Records supplied:
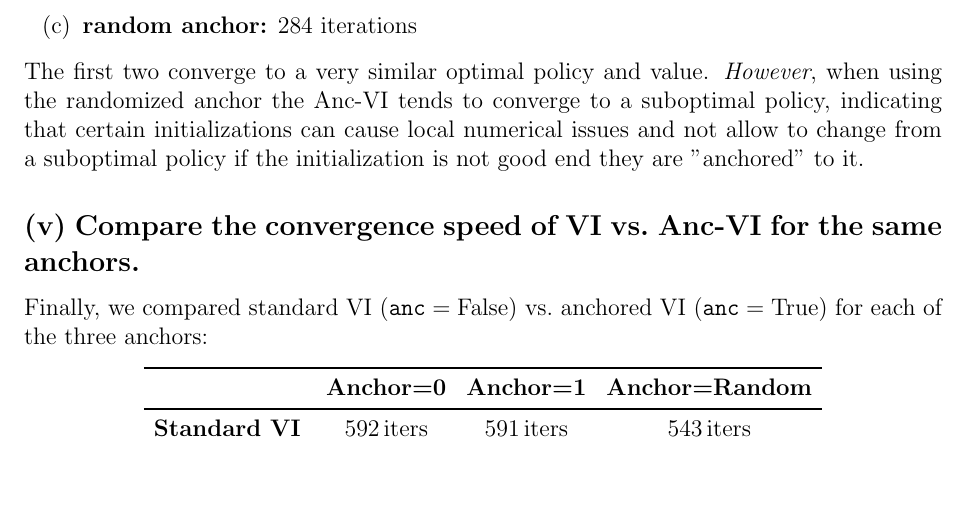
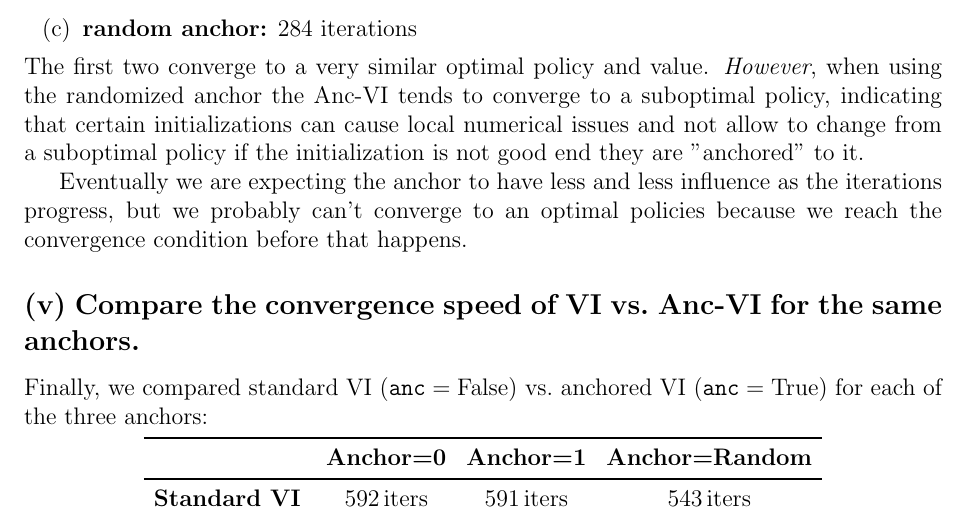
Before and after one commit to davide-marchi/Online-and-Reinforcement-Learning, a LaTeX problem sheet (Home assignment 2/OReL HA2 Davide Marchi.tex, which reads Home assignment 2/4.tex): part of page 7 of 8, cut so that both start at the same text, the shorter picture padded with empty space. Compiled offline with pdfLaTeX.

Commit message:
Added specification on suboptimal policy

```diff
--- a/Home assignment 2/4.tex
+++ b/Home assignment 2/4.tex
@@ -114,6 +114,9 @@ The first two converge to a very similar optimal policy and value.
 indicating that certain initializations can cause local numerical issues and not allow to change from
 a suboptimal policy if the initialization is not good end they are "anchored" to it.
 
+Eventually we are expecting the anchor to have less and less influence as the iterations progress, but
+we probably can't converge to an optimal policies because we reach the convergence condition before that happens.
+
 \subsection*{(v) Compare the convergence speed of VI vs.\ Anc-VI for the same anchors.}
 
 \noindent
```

--

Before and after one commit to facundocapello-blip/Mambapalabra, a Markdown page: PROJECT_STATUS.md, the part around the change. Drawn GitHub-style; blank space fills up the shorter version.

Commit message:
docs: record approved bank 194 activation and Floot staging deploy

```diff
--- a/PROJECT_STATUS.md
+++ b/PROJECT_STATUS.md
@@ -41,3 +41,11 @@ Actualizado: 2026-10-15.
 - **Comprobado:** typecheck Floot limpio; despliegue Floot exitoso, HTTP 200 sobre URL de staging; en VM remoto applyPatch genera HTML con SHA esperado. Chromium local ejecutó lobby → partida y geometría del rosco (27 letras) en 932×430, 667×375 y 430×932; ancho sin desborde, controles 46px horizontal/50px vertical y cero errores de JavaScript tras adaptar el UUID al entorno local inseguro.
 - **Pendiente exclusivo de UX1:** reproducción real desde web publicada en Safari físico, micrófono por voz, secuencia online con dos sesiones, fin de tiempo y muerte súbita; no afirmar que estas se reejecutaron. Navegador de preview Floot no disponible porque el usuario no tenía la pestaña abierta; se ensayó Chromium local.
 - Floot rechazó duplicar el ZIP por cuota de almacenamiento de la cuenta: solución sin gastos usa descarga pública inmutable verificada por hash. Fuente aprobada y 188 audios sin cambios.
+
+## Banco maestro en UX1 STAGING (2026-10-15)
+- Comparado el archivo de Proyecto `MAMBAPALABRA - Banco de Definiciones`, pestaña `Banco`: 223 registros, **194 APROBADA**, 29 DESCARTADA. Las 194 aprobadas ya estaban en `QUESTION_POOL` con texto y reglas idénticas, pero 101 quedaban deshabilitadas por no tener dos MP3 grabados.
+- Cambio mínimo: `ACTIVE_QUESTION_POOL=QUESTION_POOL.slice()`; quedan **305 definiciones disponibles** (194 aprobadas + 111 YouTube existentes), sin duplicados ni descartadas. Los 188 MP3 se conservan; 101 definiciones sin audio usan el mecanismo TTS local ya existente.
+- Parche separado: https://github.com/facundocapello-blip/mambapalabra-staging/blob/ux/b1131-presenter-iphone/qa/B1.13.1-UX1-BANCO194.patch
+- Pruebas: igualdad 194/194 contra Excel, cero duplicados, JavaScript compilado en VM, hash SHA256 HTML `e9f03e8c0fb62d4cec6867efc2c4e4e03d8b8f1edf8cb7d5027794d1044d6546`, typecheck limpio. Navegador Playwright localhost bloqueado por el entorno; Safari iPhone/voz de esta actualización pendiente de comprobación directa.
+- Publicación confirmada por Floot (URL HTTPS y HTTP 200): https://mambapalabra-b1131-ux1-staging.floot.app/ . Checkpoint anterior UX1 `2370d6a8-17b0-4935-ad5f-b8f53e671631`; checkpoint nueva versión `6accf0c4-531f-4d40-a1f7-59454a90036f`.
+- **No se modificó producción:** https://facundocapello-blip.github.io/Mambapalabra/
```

==

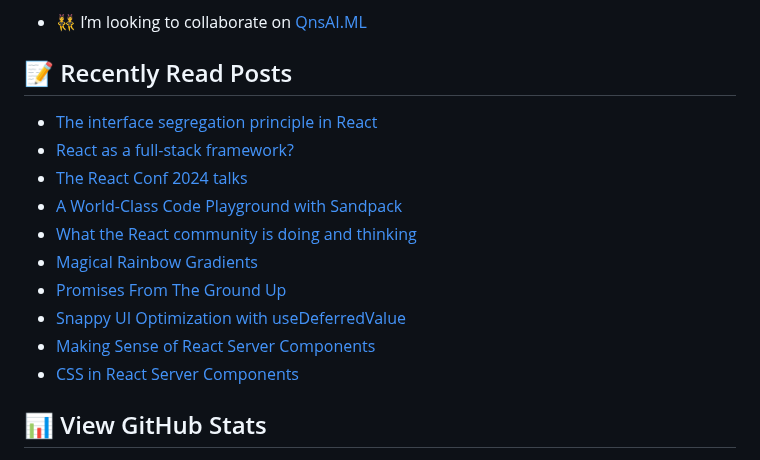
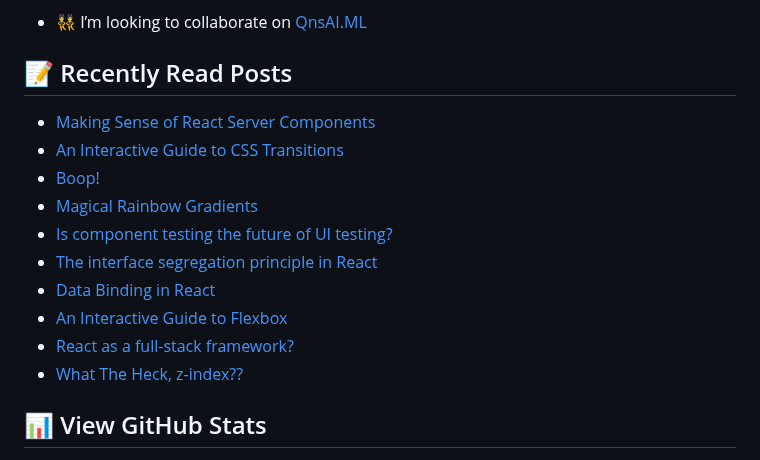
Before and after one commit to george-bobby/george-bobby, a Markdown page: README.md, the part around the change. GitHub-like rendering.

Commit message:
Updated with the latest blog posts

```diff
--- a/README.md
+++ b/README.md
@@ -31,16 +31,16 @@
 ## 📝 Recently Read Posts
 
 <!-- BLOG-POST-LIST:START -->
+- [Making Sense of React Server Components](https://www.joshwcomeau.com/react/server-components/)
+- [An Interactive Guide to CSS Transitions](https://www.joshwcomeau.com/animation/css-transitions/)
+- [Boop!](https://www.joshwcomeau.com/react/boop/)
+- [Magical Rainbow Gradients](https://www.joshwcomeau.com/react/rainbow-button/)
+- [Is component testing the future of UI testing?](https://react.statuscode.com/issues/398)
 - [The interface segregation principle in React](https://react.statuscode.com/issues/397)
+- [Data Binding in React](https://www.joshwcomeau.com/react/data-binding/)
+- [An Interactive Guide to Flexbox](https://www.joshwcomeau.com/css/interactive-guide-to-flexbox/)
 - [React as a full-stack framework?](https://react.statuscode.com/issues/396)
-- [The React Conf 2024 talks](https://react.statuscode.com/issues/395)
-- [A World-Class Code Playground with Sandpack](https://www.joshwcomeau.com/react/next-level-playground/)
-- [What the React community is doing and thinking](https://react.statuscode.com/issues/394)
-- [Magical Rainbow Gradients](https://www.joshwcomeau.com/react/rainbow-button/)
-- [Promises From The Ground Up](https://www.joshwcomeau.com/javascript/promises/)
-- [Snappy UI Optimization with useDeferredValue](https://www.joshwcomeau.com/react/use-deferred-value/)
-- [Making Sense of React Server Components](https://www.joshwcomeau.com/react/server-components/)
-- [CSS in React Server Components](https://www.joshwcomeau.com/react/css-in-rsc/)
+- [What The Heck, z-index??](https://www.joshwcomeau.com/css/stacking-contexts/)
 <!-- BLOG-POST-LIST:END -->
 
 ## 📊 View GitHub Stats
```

Your goal: Every line of the listing that holds "issues" should be found and copied.

Solution to this task:
 indicating that certain initializations can cause local numerical issues and not allow to change from
+- [Is component testing the future of UI testing?](https://react.statuscode.com/issues/398)
 - [The interface segregation principle in React](https://react.statuscode.com/issues/397)
 - [React as a full-stack framework?](https://react.statuscode.com/issues/396)
-- [The React Conf 2024 talks](https://react.statuscode.com/issues/395)
-- [What the React community is doing and thinking](https://react.statuscode.com/issues/394)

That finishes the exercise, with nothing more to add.